:: Task statement ::
When you spot the word "sliderValue" in a line of the data below, copy that line.

:: Material provided ::
━━━━━━━━━━
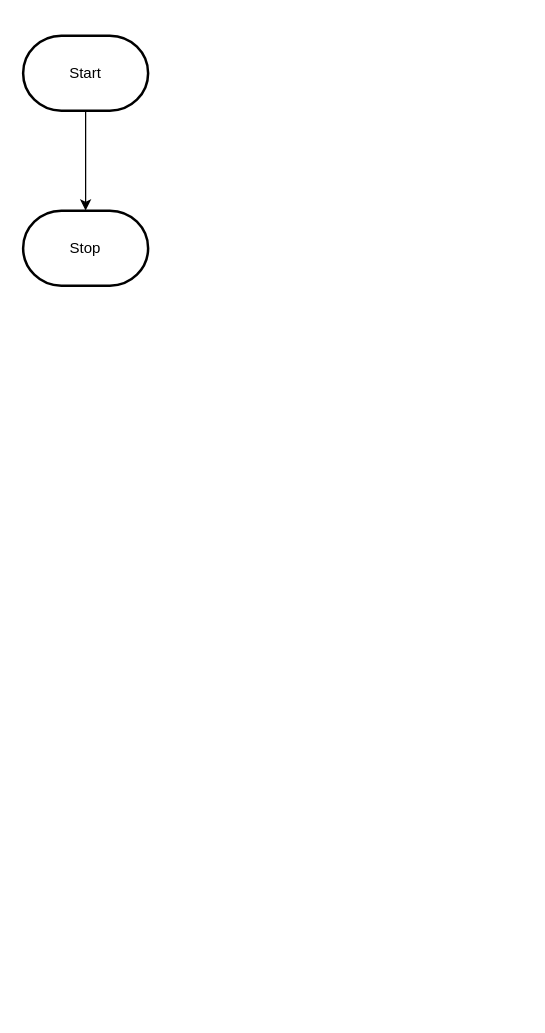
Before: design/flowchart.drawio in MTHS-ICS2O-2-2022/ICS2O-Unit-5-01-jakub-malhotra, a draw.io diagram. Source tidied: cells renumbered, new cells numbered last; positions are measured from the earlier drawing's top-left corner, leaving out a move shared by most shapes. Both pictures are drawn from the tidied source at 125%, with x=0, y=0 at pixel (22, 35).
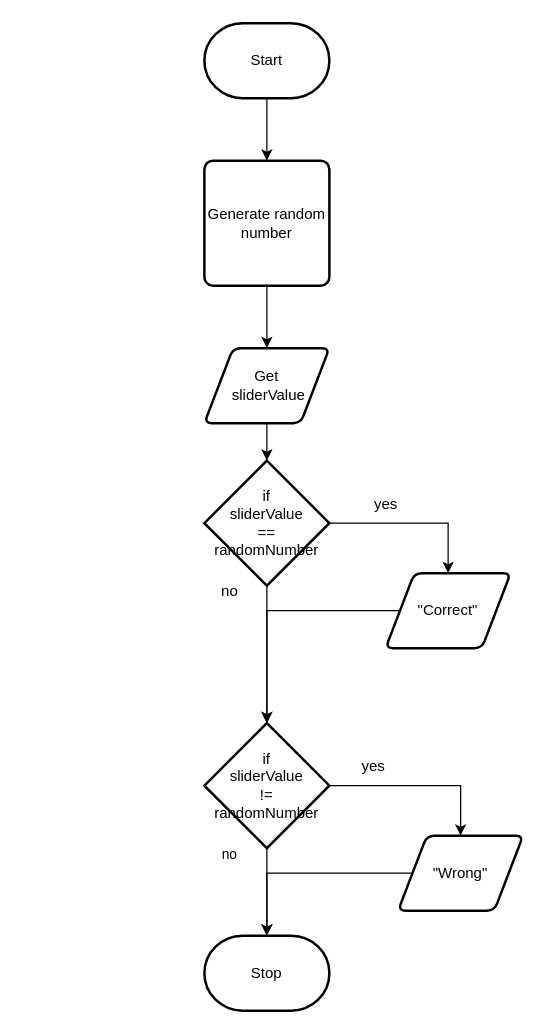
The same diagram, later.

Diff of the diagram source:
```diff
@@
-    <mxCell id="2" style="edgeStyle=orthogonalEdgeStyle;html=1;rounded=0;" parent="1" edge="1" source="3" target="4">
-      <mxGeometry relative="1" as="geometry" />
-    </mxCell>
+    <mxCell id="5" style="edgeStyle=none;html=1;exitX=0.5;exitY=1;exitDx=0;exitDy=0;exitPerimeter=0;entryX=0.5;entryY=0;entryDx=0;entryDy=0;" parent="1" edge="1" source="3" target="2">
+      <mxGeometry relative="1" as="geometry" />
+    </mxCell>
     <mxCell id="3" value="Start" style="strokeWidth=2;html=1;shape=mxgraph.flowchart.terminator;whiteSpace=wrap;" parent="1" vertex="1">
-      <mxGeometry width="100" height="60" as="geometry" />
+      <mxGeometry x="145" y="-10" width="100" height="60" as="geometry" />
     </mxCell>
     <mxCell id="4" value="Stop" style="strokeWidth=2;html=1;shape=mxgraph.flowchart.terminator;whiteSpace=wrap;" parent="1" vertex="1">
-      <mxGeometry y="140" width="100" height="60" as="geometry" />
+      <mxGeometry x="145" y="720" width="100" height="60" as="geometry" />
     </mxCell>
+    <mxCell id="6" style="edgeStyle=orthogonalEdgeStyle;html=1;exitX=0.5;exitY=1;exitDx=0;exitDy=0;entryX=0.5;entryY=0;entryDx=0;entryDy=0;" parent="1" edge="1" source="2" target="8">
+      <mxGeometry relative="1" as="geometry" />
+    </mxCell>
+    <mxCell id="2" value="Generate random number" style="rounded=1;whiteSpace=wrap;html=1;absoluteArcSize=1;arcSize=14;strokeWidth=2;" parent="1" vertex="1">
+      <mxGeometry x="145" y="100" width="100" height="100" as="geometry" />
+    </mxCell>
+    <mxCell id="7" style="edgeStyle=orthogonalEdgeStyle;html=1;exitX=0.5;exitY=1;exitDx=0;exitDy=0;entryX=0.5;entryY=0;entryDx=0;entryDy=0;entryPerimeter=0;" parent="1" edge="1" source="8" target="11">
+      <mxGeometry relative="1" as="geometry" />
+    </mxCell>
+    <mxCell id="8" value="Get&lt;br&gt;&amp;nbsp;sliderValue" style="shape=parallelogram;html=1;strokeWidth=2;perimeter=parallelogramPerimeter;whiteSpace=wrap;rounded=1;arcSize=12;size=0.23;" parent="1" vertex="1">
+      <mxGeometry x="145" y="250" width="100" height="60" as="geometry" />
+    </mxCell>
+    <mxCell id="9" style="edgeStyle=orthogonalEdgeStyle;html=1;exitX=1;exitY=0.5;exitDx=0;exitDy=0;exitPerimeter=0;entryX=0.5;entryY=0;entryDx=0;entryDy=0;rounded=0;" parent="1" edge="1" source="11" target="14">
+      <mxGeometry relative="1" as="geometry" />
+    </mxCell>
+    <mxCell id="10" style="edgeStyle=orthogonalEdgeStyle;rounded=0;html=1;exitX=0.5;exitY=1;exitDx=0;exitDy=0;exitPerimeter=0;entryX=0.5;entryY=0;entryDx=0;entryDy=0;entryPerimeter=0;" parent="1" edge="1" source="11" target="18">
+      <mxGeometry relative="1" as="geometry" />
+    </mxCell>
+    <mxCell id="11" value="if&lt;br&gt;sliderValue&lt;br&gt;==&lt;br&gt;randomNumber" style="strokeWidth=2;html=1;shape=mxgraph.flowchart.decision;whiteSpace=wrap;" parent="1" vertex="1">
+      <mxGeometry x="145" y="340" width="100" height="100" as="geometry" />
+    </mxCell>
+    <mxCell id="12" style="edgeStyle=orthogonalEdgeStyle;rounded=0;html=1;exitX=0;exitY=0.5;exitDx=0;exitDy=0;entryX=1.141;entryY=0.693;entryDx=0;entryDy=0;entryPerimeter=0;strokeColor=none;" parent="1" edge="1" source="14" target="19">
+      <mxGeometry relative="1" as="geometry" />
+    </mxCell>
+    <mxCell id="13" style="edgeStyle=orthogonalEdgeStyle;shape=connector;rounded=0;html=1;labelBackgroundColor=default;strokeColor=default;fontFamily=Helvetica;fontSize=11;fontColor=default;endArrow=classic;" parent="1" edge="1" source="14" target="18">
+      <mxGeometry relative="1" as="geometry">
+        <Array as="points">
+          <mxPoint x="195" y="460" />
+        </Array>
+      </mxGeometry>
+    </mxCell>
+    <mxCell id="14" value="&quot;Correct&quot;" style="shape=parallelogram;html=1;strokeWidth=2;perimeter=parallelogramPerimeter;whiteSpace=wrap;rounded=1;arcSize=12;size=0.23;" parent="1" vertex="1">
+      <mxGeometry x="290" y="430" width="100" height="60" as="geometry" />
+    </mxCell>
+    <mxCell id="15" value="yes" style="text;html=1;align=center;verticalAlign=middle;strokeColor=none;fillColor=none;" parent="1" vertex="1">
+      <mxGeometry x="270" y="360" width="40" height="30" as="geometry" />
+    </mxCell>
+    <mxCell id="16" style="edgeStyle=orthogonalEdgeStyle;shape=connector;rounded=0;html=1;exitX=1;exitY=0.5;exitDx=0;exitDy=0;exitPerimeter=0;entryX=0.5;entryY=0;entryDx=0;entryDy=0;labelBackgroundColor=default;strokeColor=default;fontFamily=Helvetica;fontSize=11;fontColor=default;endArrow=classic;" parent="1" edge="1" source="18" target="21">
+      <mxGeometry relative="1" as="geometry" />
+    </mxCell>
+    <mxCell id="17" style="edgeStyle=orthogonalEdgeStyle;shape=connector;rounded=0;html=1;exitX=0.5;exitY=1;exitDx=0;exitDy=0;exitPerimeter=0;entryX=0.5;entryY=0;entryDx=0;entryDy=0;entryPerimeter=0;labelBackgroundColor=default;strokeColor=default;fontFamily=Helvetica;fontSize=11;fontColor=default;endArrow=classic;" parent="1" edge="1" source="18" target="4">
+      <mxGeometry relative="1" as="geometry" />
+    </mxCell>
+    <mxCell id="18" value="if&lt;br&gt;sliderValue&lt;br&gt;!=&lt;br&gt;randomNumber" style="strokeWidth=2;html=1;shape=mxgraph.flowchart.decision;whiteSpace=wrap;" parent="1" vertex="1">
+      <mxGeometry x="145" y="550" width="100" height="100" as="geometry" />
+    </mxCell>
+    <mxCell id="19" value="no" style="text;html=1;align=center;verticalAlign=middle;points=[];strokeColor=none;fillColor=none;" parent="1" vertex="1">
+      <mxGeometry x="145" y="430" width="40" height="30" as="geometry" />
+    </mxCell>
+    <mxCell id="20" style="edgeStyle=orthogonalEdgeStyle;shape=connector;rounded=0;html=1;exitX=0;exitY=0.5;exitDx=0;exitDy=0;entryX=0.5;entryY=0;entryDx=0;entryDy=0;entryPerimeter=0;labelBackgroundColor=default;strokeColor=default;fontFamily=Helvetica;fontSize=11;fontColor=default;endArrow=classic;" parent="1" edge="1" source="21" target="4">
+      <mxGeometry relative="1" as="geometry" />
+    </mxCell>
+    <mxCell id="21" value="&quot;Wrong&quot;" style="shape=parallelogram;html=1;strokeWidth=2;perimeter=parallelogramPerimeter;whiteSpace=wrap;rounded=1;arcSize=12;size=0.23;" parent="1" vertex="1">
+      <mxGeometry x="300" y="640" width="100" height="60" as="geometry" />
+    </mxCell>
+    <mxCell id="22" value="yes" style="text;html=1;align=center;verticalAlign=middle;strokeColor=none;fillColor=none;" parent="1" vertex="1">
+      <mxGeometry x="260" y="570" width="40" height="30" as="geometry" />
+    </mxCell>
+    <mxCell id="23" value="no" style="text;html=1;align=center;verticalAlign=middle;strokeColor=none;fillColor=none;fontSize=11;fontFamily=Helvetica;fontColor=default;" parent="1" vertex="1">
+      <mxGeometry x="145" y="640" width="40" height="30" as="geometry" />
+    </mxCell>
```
━━━━━━━━━━
:: Exercise response ::
+    <mxCell id="8" value="Get&lt;br&gt;&amp;nbsp;sliderValue" style="shape=parallelogram;html=1;strokeWidth=2;perimeter=parallelogramPerimeter;whiteSpace=wrap;rounded=1;arcSize=12;size=0.23;" parent="1" vertex="1">
+    <mxCell id="11" value="if&lt;br&gt;sliderValue&lt;br&gt;==&lt;br&gt;randomNumber" style="strokeWidth=2;html=1;shape=mxgraph.flowchart.decision;whiteSpace=wrap;" parent="1" vertex="1">
+    <mxCell id="18" value="if&lt;br&gt;sliderValue&lt;br&gt;!=&lt;br&gt;randomNumber" style="strokeWidth=2;html=1;shape=mxgraph.flowchart.decision;whiteSpace=wrap;" parent="1" vertex="1">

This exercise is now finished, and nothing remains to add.